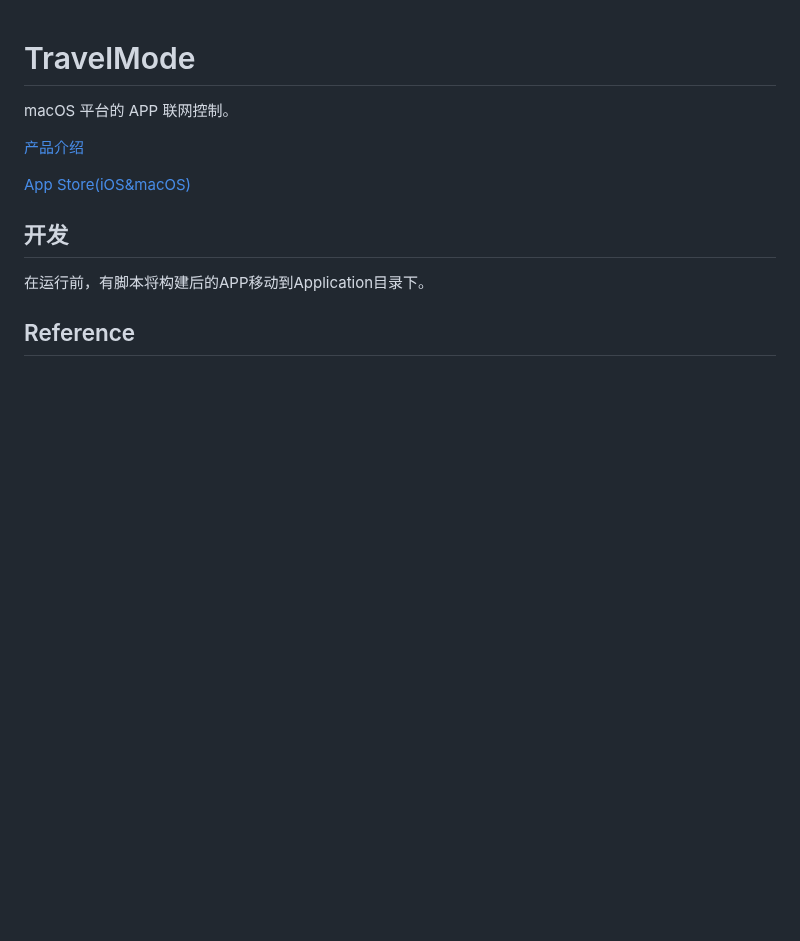
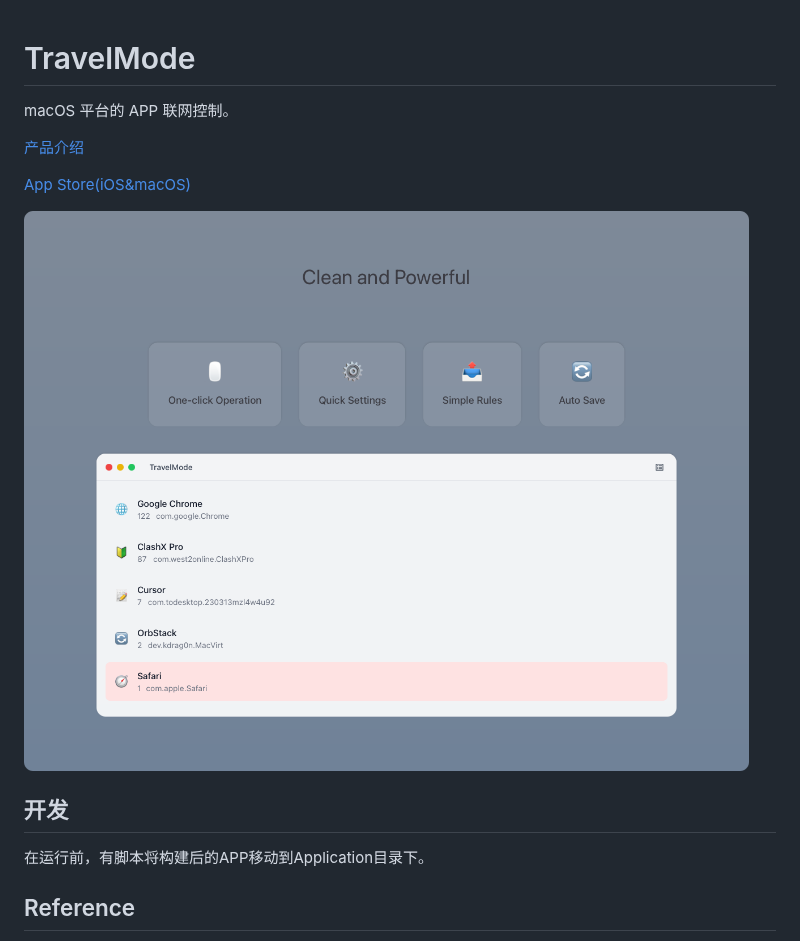
Before and after one commit to CofficLab/Netto, a Markdown page: README.md, the part around the change. Rendered like a GitHub page; pictures changed too: docs/feature-1x.png (added); blank space fills up the shorter version.

Commit message:
📖 Document:  Update documentation

```diff
--- a/README.md
+++ b/README.md
@@ -5,6 +5,8 @@ macOS 平台的 APP 联网控制。
 <a href="https://cofficlab.github.io/products/travelmode" target="_blank">产品介绍</a>
 
 <a href="https://apps.apple.com/cn/app/travelmode/id6474899051?mt=12" target="_blank">App Store(iOS&macOS)</a>
+
+![Hero](./docs/feature-1x.png)
 
 ## 开发
 
```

### ACTIVITY
Above are the records; print them all exactly and keep the pictures out.

### SOLUTION TO THE EXERCISE
Before and after one commit to CofficLab/Netto, a Markdown page: README.md, the part around the change. Rendered like a GitHub page; pictures changed too: docs/feature-1x.png (added); blank space fills up the shorter version.

Commit message:
📖 Document:  Update documentation

```diff
--- a/README.md
+++ b/README.md
@@ -5,6 +5,8 @@ macOS 平台的 APP 联网控制。
 <a href="https://cofficlab.github.io/products/travelmode" target="_blank">产品介绍</a>
 
 <a href="https://apps.apple.com/cn/app/travelmode/id6474899051?mt=12" target="_blank">App Store(iOS&macOS)</a>
+
+![Hero](./docs/feature-1x.png)
 
 ## 开发
 
```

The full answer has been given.